So, KPMG said, if the improper payments had been made deliberately, "they could amount to criminal conduct".

The town councillors named in the report include Workers' Party MPs Low Thia Khiang, Sylvia Lim, Pritam Singh and Png Eng Huat.

All four sit on the WP's executive council: Mr Low is secretary-general; Ms Lim, the chairman; Mr Singh, the assistant secretary-general; and Mr Png, the organising secretary.

The report said payments totalling at least $23 million were approved by town council members with a conflict of interest. This raised questions about whether the payments were fully justified.

The auditors also identified improper payments totalling about $1.5 million, of which at least $624,000 ought to be recovered.

The report then went on to explain the duties and responsibilities of town councillors under the law.

Under the Town Council Financial Rules, an officer who makes a payment without proper authority or who incorrectly certifies a voucher shall be responsible for the amount. But such personal liability applies only when the officer did not act in good faith.

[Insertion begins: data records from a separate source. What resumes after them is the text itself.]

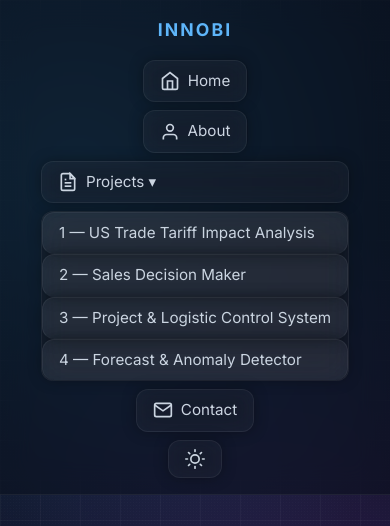
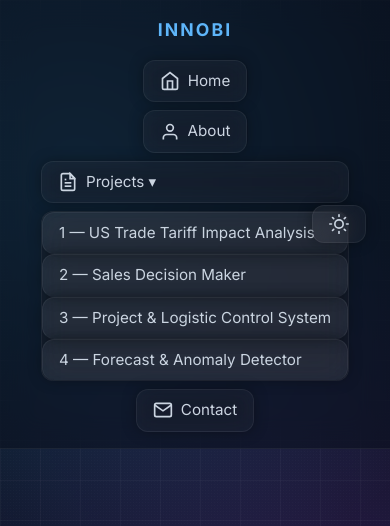
Before and after one commit to cemsezen5858/innobi-site, a plain HTML site: page index.html in a window 390 px wide. Shown: the top 526 px of the page. Drawn offline with Linux system fonts and the light colour scheme.

Commit message:
Update style.css
Mobile adjustment

```diff
--- a/assets/css/style.css
+++ b/assets/css/style.css
@@ -900,6 +900,23 @@ body.light-theme .theme-toggle-btn .theme-icon {
   .skills-grid {
     grid-template-columns: repeat(2, 1fr);
   }
+
+  /* tablet navbar adjustments */
+  .navbar .nav-inner {
+    flex-wrap: wrap;
+  }
+
+  .nav-menu {
+    justify-content: center;
+    flex: 1 1 auto;
+  }
+
+  .nav-actions {
+    position: absolute;
+    right: 1.5rem;
+    top: 50%;
+    transform: translateY(-50%);
+  }
 }
 
 @media (max-width: 620px) {
```
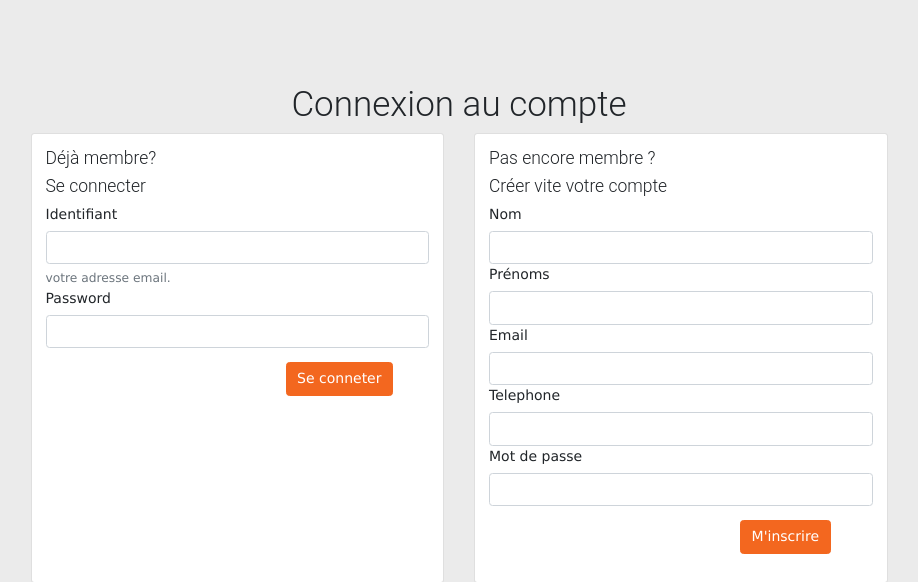
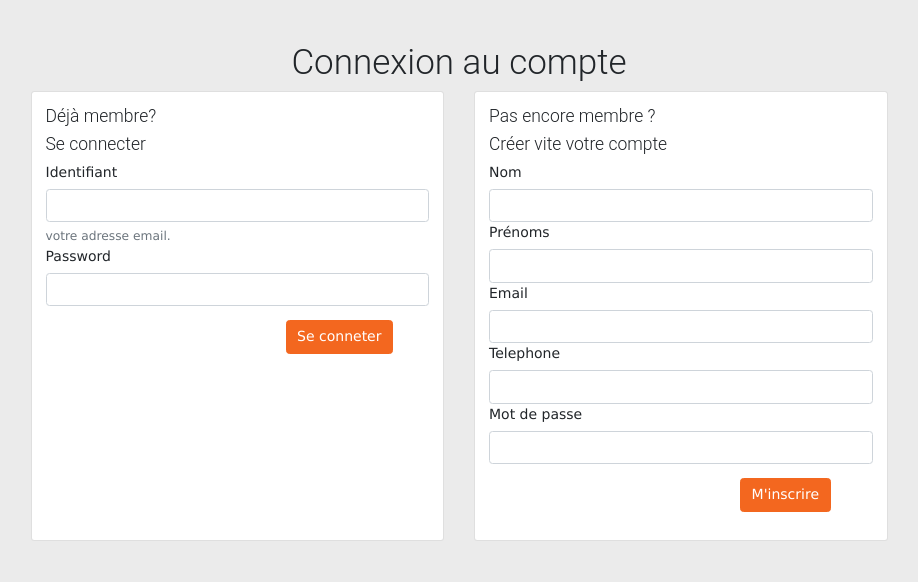
Before and after one commit to nmd974/cuisine-forms-974, a PHP site: page /src/pages/authentification.php in a window 1280 px wide. Shown: the part 68-650 px from the top of the page, without its empty margins (181-1099 px from the left). Run offline with PHP 8.4, Linux system fonts and the light colour scheme; some libraries are stand-ins or nearby versions.

Commit message:
Update formIdentifiant.php

```diff
--- a/src/includes/formulaires/formIdentifiant.php
+++ b/src/includes/formulaires/formIdentifiant.php
@@ -1,4 +1,4 @@
-<div class="text-center mt-5 pt-5">
+<div class="text-center mt-5">
         <h1> Connexion au compte</h1>
 </div>
 
```
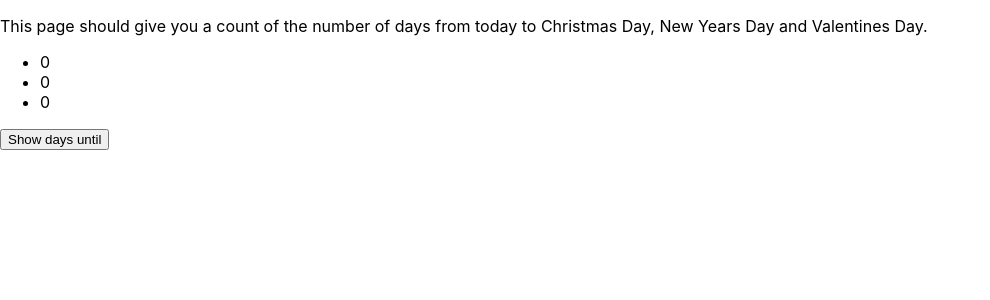
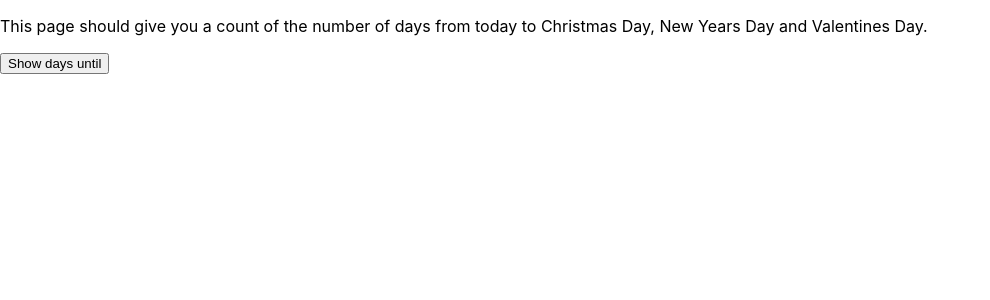
Before and after one commit to imypullan/react-days-until, a React (Create React App) app: page / in a window 1280 px wide. Shown: the top 300 px of the page, without its empty margins (0-990 px from the left). Built offline with nearby package versions, Linux system fonts and the light colour scheme.

Commit message:
hiding displayElement unless vdaysUntil calculated

```diff
--- a/src/Components/Parent/DisplayElement/index.js
+++ b/src/Components/Parent/DisplayElement/index.js
@@ -1,29 +1,31 @@
-import React, {useState} from 'react'
+import React from 'react'
 
 class DisplayElement extends React.Component {
 
     constructor(props) {
         super(props)
         this.state = {
-            dates: this.props.dates
+            dates: this.props.dates,
+            showInfo: this.props.showInfo
         }
     }
 
     componentDidUpdate(prevProps) {
         if (this.props.dates !== prevProps.dates) {
             this.setState({
-                dates: this.props.dates
+                dates: this.props.dates,
+                showInfo: this.props.showInfo
             })
         }
     }
 
     render() {
         return (
-            <div>
+            <div style={{display: this.state.showInfo? "block": "none"}}>
                 <ul>
                     {this.state.dates.map(date=>(
                         <li>
-                            {date.daysUntil}
+                            {date.daysUntil} days until {date.name}
                         </li>
                     ))}
                 </ul>
--- a/src/Components/Parent/index.js
+++ b/src/Components/Parent/index.js
@@ -9,7 +9,8 @@ class Parent extends React.Component {
         this.state = {
             today: new Date(),
             thisYear: new Date().getFullYear(),
-            dates: []
+            dates: [],
+            showInfo: false
         }
     }
     componentDidMount() {
@@ -53,7 +54,7 @@ class Parent extends React.Component {
     calculateDaysUntil = () => {
         const msInDay = 1000 * 60 * 60 *24
         this.state.dates.map(date => (
-           date.daysUntil = Math.round(date.numericDate.getTime() - this.state.today.getTime()/msInDay)
+           date.daysUntil = Math.round((date.numericDate.getTime() - this.state.today.getTime())/msInDay)
         ))
     }
 
@@ -61,7 +62,7 @@ class Parent extends React.Component {
         return (
             <div>
                 <TextElement />
-                <DisplayElement dates={this.state.dates}/>
+                <DisplayElement dates={this.state.dates} showInfo={this.state.showInfo}/>
                 <ButtonElement dates={this.state.dates} handleClick={this.prepareDates} />
             </div>
         )
```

Town councillors, like public officers, have a fiduciary duty to two bodies: the Government and the public. The reason is that they are entrusted with the control and management of public funds.

Under the Town Council Act, members of a town council, like directors of a company, must declare their interests in transactions in which they are directly or indirectly interested. "This duty, to avoid a conflict of interest, goes to the heart of a fiduciary's duty to his principal," said KPMG.

It noted, among other lapses, the way AHTC governed matters related to its then managing agent FM Solutions and Services (FMSS) was seriously flawed. "An unacceptably high degree of financial responsibility was relinquished by the town councillors to the conflicted persons, in a control environment in which meaningful oversight by the town councillors was absent," the report said.

AHTC also had a "failed control environment", which showed in the lack of discipline in its financial operations and record-keeping.

"This exposed public funds to risks of erroneous payments, overpayments, payments for which services had not been sufficiently verified and payments without proper authority, as well as the potential for actual misappropriation or civil or criminal breach of trust," it said.

A public servant or agent guilty of criminal breach of trust can be jailed for life, or jailed up to 20 years and fined. Abetment of the offence carries the same punishment.

The report concluded that its findings "may give rise to personal claims against the town councillors, or disclose the finding of criminality". But KPMG stressed its findings are not meant to "conclusively" decide if the town councillors had broken the law.

"This report does not seek to make a finding on whether these circumstances, individually or collectively, demonstrate a deliberate course of action taken by the town councillors to benefit FMSS and (service provider FM Solutions and Integrated Services) FMSI," it said.

But should such conduct have taken place intentionally, it would potentially amount to an offence under the Penal Code, it said.

A version of this article appeared in the print edition of The Straits Times on November 02, 2016, with the headline 'Some lapses may amount to criminal conduct: KPMG'. Print Edition | Subscribe